976 people died while homeless in the UK last year - 37% more than the year before
The number of deaths among homeless people went up by 37 per cent last year in England, Scotland, Wales and Northern Ireland, according to new data.
The Museum of Homelessness found that 976 people died while homeless last year, meaning a person sleeping rough died every nine and a half hours in 2020.
The alarming rise in deaths comes despite the UK Government’s ‘Everyone In’ scheme, which was put in place during the pandemic to try and avoid the deaths of homeless people from Covid-19 by providing emergency hotel accommodation.
While only three per cent of deaths were related to Covid, the combined systemic impact of cuts to welfare, mental health, addiction and housing services over the last decade are all thought to be drivers behind the rising rate of deaths.

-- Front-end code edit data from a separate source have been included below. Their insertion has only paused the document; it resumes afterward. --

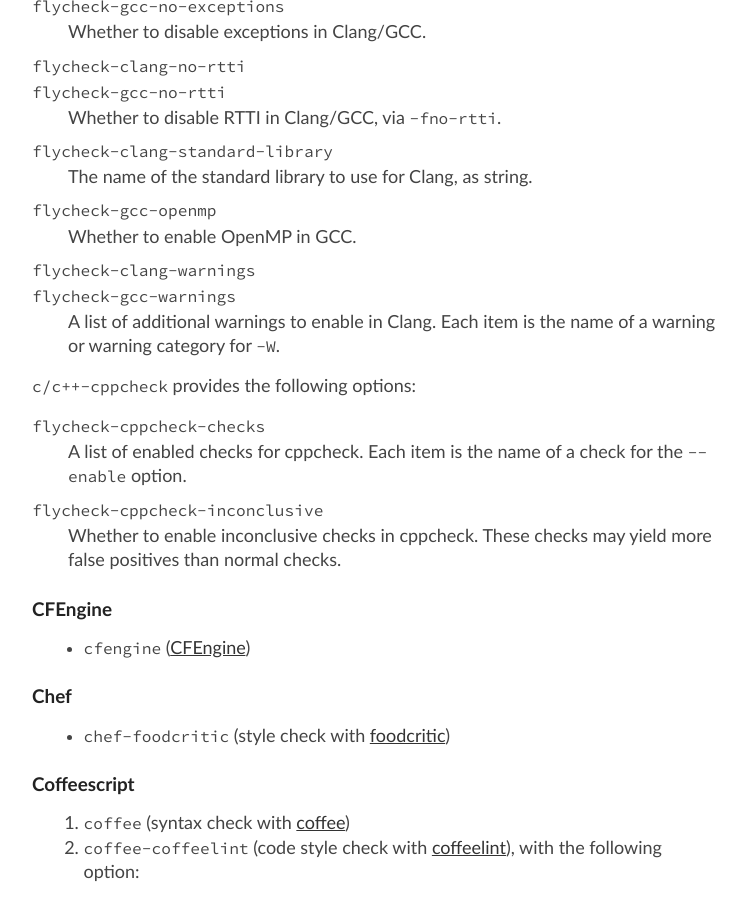
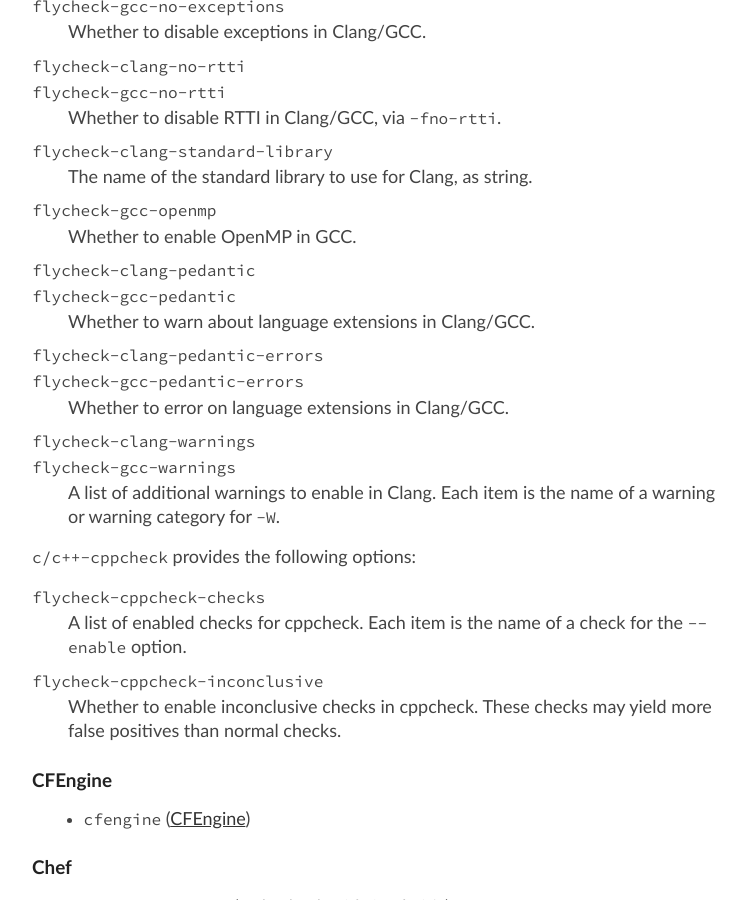
Before and after one commit to cmarqu/flycheck.github.io, a Jekyll site: the page manual/latest/Supported-languages.html, which Jekyll copies as it is, in a window 1280 px wide and 900 px high, scrolled down 1732 px. Shown: the whole window, without its empty margins (258-1004 px from the left). Built offline with Jekyll 4.4.1, drawn with Linux system fonts in a browser that asks for light colours.

Commit message:
Update manual from flycheck/flycheck@43e5386324437afd53a0e24a6a73d703efa64ad3

```diff
--- a/manual/latest/Function-and-Variable-Index.html
+++ b/manual/latest/Function-and-Variable-Index.html
@@ -83,6 +83,8 @@
 <tr><td></td><td valign="top"><a href="Supported-languages.html#index-flycheck_002dclang_002dms_002dextensions"><code>flycheck-clang-ms-extensions</code></a>:</td><td>&nbsp;</td><td valign="top"><a href="Supported-languages.html#Supported-languages">Supported languages</a></td></tr>
 <tr><td></td><td valign="top"><a href="Supported-languages.html#index-flycheck_002dclang_002dno_002dexceptions"><code>flycheck-clang-no-exceptions</code></a>:</td><td>&nbsp;</td><td valign="top"><a href="Supported-languages.html#Supported-languages">Supported languages</a></td></tr>
 <tr><td></td><td valign="top"><a href="Supported-languages.html#index-flycheck_002dclang_002dno_002drtti"><code>flycheck-clang-no-rtti</code></a>:</td><td>&nbsp;</td><td valign="top"><a href="Supported-languages.html#Supported-languages">Supported languages</a></td></tr>
+<tr><td></td><td valign="top"><a href="Supported-languages.html#index-flycheck_002dclang_002dpedantic"><code>flycheck-clang-pedantic</code></a>:</td><td>&nbsp;</td><td valign="top"><a href="Supported-languages.html#Supported-languages">Supported languages</a></td></tr>
+<tr><td></td><td valign="top"><a href="Supported-languages.html#index-flycheck_002dclang_002dpedantic_002derrors"><code>flycheck-clang-pedantic-errors</code></a>:</td><td>&nbsp;</td><td valign="top"><a href="Supported-languages.html#Supported-languages">Supported languages</a></td></tr>
 <tr><td></td><td valign="top"><a href="Supported-languages.html#index-flycheck_002dclang_002dstandard_002dlibrary"><code>flycheck-clang-standard-library</code></a>:</td><td>&nbsp;</td><td valign="top"><a href="Supported-languages.html#Supported-languages">Supported languages</a></td></tr>
 <tr><td></td><td valign="top"><a href="Supported-languages.html#index-flycheck_002dclang_002dwarnings"><code>flycheck-clang-warnings</code></a>:</td><td>&nbsp;</td><td valign="top"><a href="Supported-languages.html#Supported-languages">Supported languages</a></td></tr>
 <tr><td></td><td valign="top"><a href="Reporting-results.html#index-flycheck_002dclear"><code>flycheck-clear</code></a>:</td><td>&nbsp;</td><td valign="top"><a href="Reporting-results.html#Reporting-results">Reporting results</a></td></tr>
@@ -121,6 +123,8 @@
 <tr><td></td><td valign="top"><a href="Supported-languages.html#index-flycheck_002dgcc_002dno_002dexceptions"><code>flycheck-gcc-no-exceptions</code></a>:</td><td>&nbsp;</td><td valign="top"><a href="Supported-languages.html#Supported-languages">Supported languages</a></td></tr>
 <tr><td></td><td valign="top"><a href="Supported-languages.html#index-flycheck_002dgcc_002dno_002drtti"><code>flycheck-gcc-no-rtti</code></a>:</td><td>&nbsp;</td><td valign="top"><a href="Supported-languages.html#Supported-languages">Supported languages</a></td></tr>
 <tr><td></td><td valign="top"><a href="Supported-languages.html#index-flycheck_002dgcc_002dopenmp"><code>flycheck-gcc-openmp</code></a>:</td><td>&nbsp;</td><td valign="top"><a href="Supported-languages.html#Supported-languages">Supported languages</a></td></tr>
+<tr><td></td><td valign="top"><a href="Supported-languages.html#index-flycheck_002dgcc_002dpedantic"><code>flycheck-gcc-pedantic</code></a>:</td><td>&nbsp;</td><td valign="top"><a href="Supported-languages.html#Supported-languages">Supported languages</a></td></tr>
+<tr><td></td><td valign="top"><a href="Supported-languages.html#index-flycheck_002dgcc_002dpedantic_002derrors"><code>flycheck-gcc-pedantic-errors</code></a>:</td><td>&nbsp;</td><td valign="top"><a href="Supported-languages.html#Supported-languages">Supported languages</a></td></tr>
 <tr><td></td><td valign="top"><a href="Supported-languages.html#index-flycheck_002dgcc_002dwarnings"><code>flycheck-gcc-warnings</code></a>:</td><td>&nbsp;</td><td valign="top"><a href="Supported-languages.html#Supported-languages">Supported languages</a></td></tr>
 <tr><td></td><td valign="top"><a href="Supported-languages.html#index-flycheck_002dgfortran_002dargs"><code>flycheck-gfortran-args</code></a>:</td><td>&nbsp;</td><td valign="top"><a href="Supported-languages.html#Supported-languages">Supported languages</a></td></tr>
 <tr><td></td><td valign="top"><a href="Supported-languages.html#index-flycheck_002dgfortran_002dinclude_002dpath"><code>flycheck-gfortran-include-path</code></a>:</td><td>&nbsp;</td><td valign="top"><a href="Supported-languages.html#Supported-languages">Supported languages</a></td></tr>
--- a/manual/latest/Supported-languages.html
+++ b/manual/latest/Supported-languages.html
@@ -209,6 +209,20 @@
 <dt><code>flycheck-gcc-openmp</code></dt>
 <dd><a name="index-flycheck_002dgcc_002dopenmp"></a>
 <p>Whether to enable OpenMP in GCC.
+</p></dd>
+<dt><code>flycheck-clang-pedantic</code></dt>
+<dd><a name="index-flycheck_002dclang_002dpedantic"></a>
+</dd>
+<dt><code>flycheck-gcc-pedantic</code></dt>
+<dd><a name="index-flycheck_002dgcc_002dpedantic"></a>
+<p>Whether to warn about language extensions in Clang/GCC.
+</p></dd>
+<dt><code>flycheck-clang-pedantic-errors</code></dt>
+<dd><a name="index-flycheck_002dclang_002dpedantic_002derrors"></a>
+</dd>
+<dt><code>flycheck-gcc-pedantic-errors</code></dt>
+<dd><a name="index-flycheck_002dgcc_002dpedantic_002derrors"></a>
+<p>Whether to error on language extensions in Clang/GCC.
 </p></dd>
 <dt><code>flycheck-clang-warnings</code></dt>
 <dd><a name="index-flycheck_002dclang_002dwarnings"></a>
```
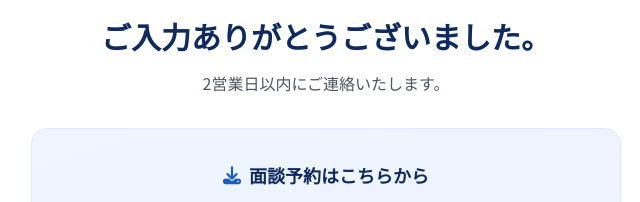
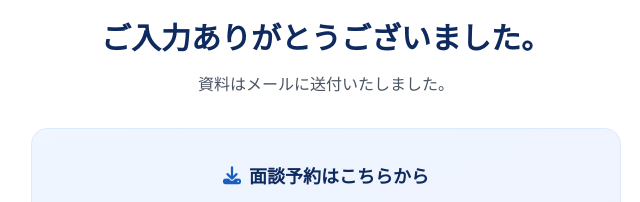
Before and after one commit to facetaro-agent/shokizero, a website: page webapp 4/thankyou.html in a window 1280 px wide. Shown: the part 249-451 px from the top of the page, 314-954 px from the left. Drawn offline with nearby package versions, Linux system fonts and the light colour scheme.

Commit message:
Update thankyou.html

```diff
--- a/webapp 4/thankyou.html
+++ b/webapp 4/thankyou.html
@@ -79,7 +79,7 @@
         </div>
 
         <h1 class="text-2xl sm:text-3xl font-black text-navy mb-4">ご入力ありがとうございました。</h1>
-        <p class="text-gray-600 text-base leading-relaxed mb-8">2営業日以内にご連絡いたします。</p>
+        <p class="text-gray-600 text-base leading-relaxed mb-8">資料はメールに送付いたしました。</p>
 
         <!-- Download Links -->
         <div class="bg-gradient-to-br from-blue-50 to-indigo-50 rounded-2xl p-6 sm:p-8 border border-blue-100 mb-6 anim-fade anim-d4">
```
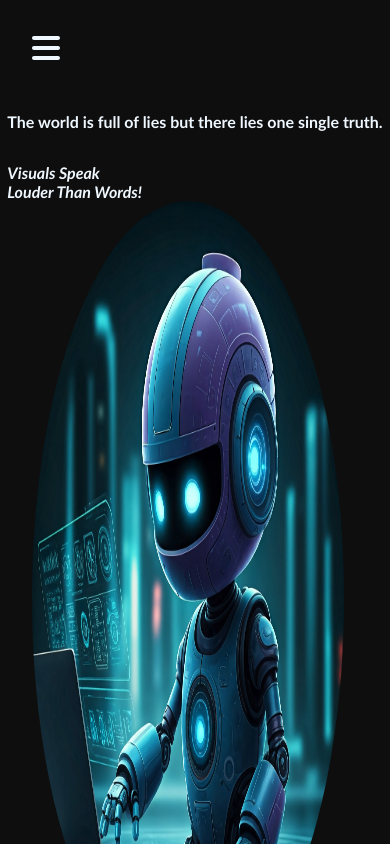
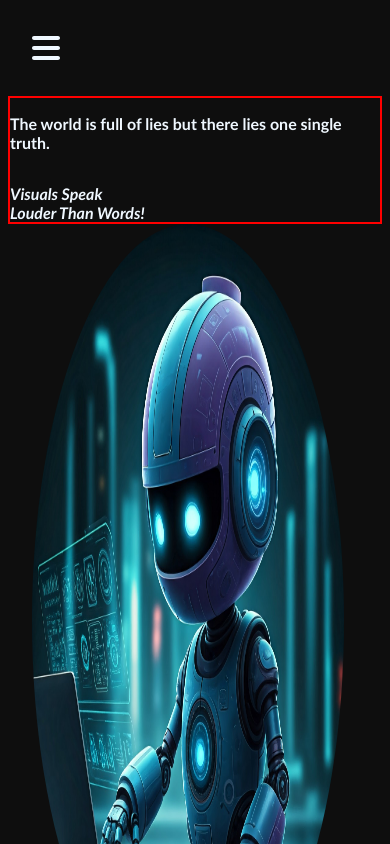
Before and after one commit to aayushsharmacse/VisualizeMe, a React (Vite) app in the folder frontend/: page / in a window 390 px wide. Shown: the top 844 px of the page. Built offline with nearby package versions, Linux system fonts and the light colour scheme.

Commit message:
small update to give margin to home page top headMainTextDiv

```diff
--- a/frontend/Pages/Home/Home.css
+++ b/frontend/Pages/Home/Home.css
@@ -66,6 +66,11 @@
     .section1Home{
     flex-direction: column;
     }
+    .headMainTextDiv{
+        border: 2px solid red;
+        margin-left: 0.5em;
+        margin-right: 0.5em;
+    }
     .img1Div{
     width: 100%;
     }
```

Jess Turtle, co-founder of the Museum of Homelessness (MoH) said: “A hotel or hostel room is no substitute for a safe home. The government touts Everyone In as a runaway success. But it didn’t stop a staggering increase in the number of people dying while homeless– despite the best efforts of our colleagues around the country who worked 24 hours a day on emergency response.
“These heart-breaking findings demonstrate how the pandemic hit a system already cut to the bone from 10 years of austerity and the scale of the challenge we face to recover. The government needs to stop repackaging old funding commitments as new support and do more to stop this terrible loss of life.”
MoH compiled the data after submitting hundreds of Freedom of Information requests, searching through local press reports and speaking with homeless charities all over the country.
As a result of these findings, campaigners are calling for a national enquiry into homeless deaths, to look into the causes of these deaths and ultimately put in place measures to prevent them.
Matt Turtle, co-founder of MoH, said: “The evidence has been building for years. Two years ago, the Government agreed to begin recording statistics for the first time but little is being done with the findings.
“We are asking, how are lessons being learned? We believe that far more needs to be done at a local and national level to change things. A National Confidential Enquiry would help ensure the Government makes the long-term commitment needed.”